ENTRIES SUPPLIED:
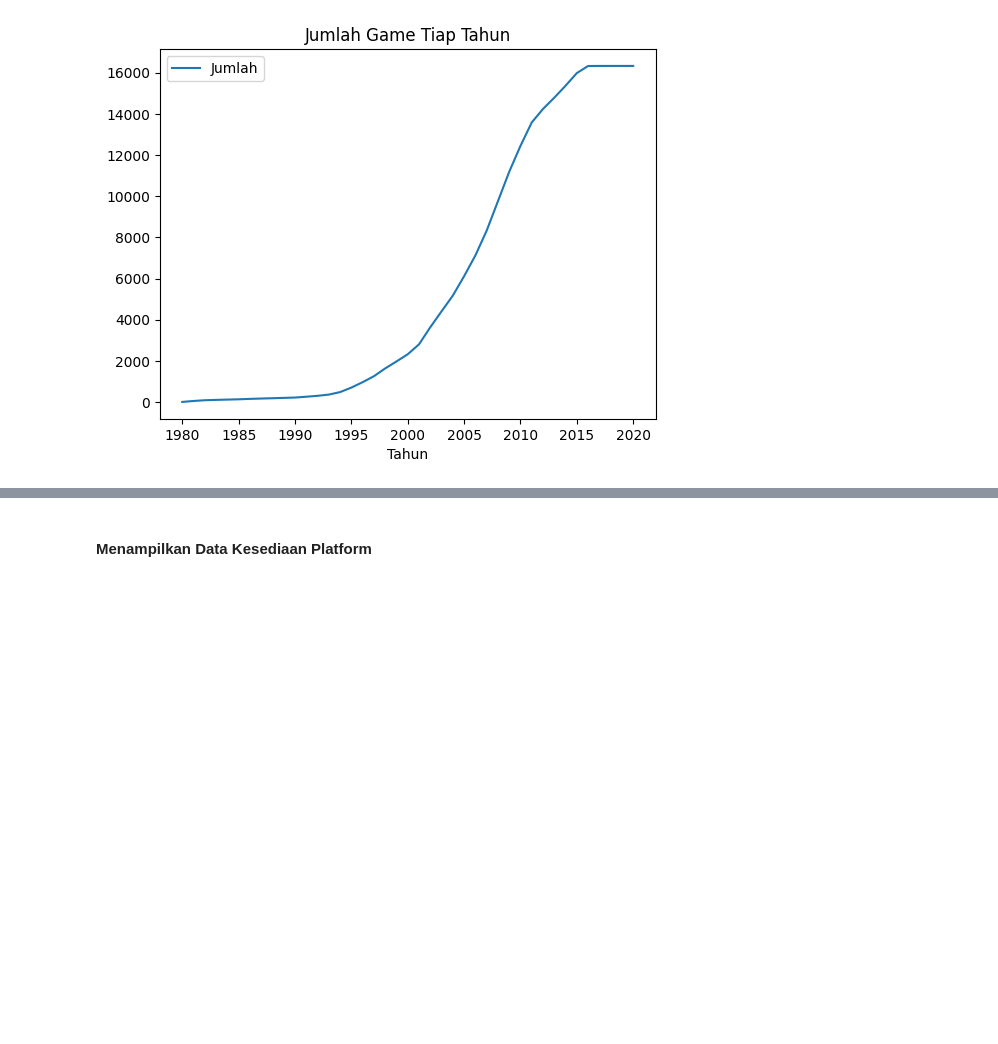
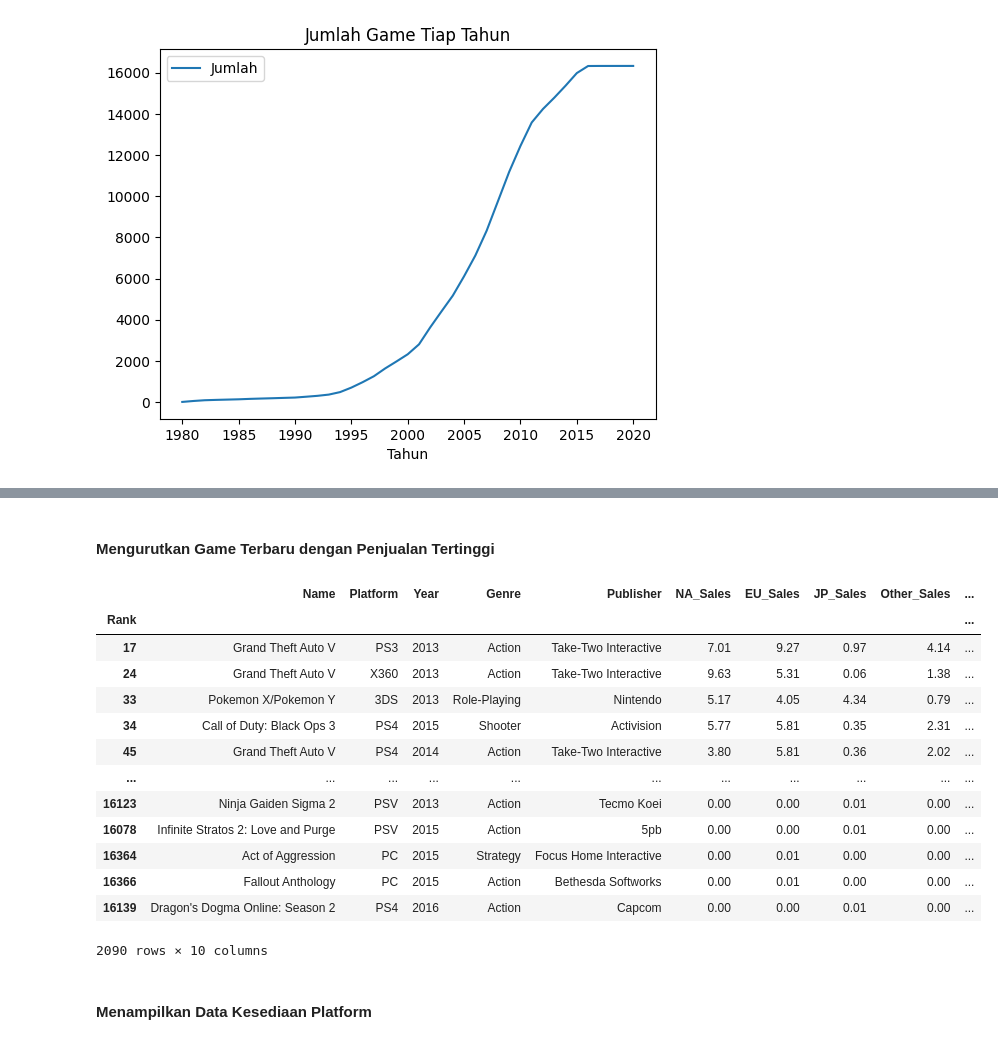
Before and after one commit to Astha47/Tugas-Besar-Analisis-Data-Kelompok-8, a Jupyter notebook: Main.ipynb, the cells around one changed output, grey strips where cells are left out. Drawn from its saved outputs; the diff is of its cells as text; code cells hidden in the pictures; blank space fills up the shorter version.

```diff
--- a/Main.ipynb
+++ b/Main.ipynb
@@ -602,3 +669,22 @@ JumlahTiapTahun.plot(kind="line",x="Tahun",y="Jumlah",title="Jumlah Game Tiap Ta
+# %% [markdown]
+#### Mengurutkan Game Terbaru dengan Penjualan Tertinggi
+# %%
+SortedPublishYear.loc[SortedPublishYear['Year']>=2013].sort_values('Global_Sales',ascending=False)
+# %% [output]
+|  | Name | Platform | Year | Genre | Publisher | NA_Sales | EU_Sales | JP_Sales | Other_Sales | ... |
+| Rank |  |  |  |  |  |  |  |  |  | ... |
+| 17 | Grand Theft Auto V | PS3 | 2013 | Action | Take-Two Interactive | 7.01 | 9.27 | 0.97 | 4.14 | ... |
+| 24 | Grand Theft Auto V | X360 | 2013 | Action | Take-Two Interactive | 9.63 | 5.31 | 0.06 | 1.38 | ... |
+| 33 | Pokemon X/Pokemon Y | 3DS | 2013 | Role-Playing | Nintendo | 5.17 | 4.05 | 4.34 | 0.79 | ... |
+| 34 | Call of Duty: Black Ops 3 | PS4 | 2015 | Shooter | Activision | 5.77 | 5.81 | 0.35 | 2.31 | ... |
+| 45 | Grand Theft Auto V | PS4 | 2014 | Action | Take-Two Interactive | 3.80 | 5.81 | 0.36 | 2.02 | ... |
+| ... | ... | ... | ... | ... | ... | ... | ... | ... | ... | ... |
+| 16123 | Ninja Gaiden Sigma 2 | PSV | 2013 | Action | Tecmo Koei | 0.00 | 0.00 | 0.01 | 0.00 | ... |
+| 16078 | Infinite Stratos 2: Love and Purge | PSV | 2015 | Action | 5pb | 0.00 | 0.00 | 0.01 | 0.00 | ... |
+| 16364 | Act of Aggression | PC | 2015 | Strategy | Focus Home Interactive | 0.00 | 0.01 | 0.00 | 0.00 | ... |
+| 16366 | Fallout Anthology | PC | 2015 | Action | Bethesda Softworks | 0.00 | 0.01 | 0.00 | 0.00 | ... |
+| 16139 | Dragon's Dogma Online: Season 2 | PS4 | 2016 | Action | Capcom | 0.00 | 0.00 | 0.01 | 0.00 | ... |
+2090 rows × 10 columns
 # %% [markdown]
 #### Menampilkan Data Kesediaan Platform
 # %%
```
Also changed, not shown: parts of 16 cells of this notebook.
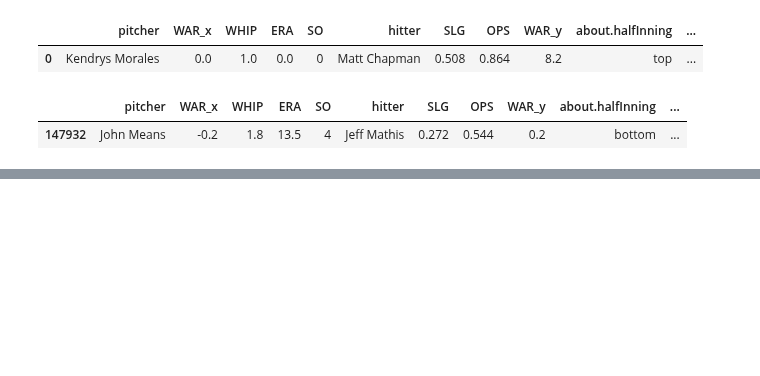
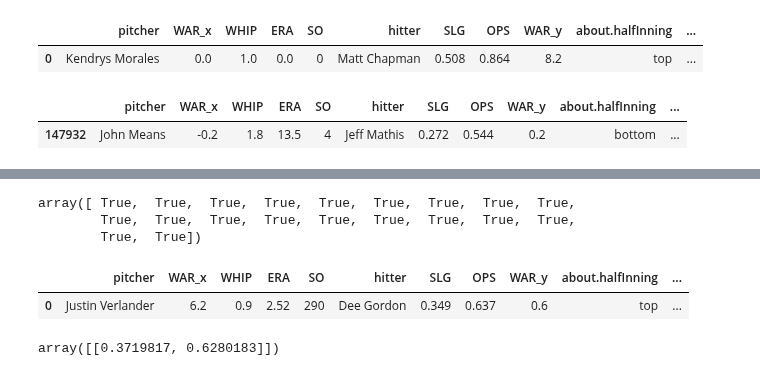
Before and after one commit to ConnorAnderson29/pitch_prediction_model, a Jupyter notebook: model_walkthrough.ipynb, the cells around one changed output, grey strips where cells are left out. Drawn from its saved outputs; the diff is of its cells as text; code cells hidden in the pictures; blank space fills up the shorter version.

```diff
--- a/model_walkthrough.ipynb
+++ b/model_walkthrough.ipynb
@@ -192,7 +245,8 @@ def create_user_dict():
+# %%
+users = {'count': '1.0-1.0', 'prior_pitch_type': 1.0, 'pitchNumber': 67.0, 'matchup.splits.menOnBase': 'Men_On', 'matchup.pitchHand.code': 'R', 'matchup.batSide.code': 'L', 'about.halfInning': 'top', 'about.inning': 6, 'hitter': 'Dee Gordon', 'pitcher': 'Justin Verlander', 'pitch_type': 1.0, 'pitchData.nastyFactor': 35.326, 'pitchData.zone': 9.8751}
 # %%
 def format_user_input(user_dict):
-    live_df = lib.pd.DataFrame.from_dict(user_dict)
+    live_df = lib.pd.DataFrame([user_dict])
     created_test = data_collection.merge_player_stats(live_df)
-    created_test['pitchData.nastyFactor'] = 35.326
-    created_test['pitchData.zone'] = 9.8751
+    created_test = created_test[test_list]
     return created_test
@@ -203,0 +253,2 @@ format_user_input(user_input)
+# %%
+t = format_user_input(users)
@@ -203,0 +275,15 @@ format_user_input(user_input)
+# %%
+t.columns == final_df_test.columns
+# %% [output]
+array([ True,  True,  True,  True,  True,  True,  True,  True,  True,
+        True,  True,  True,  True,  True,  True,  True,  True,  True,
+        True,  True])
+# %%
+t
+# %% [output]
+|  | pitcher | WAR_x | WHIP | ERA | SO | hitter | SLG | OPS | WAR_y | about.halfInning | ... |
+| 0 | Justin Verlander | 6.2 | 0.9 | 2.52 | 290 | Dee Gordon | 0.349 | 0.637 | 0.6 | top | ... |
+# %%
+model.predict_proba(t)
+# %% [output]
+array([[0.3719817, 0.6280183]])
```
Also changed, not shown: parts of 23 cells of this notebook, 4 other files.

* * *

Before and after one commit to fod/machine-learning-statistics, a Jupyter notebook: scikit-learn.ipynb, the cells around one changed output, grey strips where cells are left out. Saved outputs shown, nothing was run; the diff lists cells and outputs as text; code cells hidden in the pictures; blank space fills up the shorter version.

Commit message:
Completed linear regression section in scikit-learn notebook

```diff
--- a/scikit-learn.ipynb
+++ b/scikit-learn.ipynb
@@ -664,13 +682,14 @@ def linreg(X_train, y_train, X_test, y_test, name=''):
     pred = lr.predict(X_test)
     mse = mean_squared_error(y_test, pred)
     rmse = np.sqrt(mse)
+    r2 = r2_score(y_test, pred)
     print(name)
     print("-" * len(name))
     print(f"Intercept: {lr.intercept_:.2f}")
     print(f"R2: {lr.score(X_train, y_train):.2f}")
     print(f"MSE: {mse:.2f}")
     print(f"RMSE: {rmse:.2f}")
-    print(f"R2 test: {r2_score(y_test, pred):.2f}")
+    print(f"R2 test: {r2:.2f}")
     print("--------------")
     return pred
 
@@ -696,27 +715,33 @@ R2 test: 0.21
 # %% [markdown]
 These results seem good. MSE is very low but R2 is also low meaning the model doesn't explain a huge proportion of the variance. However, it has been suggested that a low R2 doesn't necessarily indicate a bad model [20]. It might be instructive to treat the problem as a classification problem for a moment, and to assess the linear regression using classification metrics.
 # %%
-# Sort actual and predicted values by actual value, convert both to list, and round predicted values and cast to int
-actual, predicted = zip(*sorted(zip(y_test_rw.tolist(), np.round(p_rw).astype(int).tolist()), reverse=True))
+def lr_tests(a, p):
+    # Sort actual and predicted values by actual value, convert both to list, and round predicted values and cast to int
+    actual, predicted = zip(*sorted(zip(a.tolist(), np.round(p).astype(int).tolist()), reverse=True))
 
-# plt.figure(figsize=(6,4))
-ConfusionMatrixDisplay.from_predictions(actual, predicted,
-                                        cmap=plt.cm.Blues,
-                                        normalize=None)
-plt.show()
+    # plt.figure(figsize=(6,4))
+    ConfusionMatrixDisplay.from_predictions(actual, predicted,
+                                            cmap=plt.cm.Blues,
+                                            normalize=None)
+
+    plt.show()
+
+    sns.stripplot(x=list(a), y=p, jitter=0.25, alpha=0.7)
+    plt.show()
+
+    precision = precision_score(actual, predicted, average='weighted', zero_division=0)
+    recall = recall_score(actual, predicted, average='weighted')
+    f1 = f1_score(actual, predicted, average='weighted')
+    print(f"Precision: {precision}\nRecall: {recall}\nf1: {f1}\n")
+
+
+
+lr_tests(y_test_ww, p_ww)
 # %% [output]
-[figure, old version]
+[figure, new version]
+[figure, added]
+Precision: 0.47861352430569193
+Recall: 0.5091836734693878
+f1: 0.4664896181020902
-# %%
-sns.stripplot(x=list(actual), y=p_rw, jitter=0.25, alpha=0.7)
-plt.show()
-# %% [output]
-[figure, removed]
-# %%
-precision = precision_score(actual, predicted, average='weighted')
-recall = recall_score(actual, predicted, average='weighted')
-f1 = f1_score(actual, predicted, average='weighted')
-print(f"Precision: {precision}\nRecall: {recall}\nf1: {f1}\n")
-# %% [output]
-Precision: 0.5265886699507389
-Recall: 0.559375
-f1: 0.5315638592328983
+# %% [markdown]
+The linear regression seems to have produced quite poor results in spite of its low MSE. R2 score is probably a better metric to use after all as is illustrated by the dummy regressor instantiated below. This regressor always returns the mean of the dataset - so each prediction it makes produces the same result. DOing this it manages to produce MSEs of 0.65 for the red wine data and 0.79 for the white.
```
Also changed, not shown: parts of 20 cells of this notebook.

WHAT NEEDS TO BE DONE:
Go through the material and copy every line in which the word "weighted" occurs.

PROBLEM SOLUTION:
+    precision = precision_score(actual, predicted, average='weighted', zero_division=0)
+    recall = recall_score(actual, predicted, average='weighted')
+    f1 = f1_score(actual, predicted, average='weighted')
-precision = precision_score(actual, predicted, average='weighted')
-recall = recall_score(actual, predicted, average='weighted')
-f1 = f1_score(actual, predicted, average='weighted')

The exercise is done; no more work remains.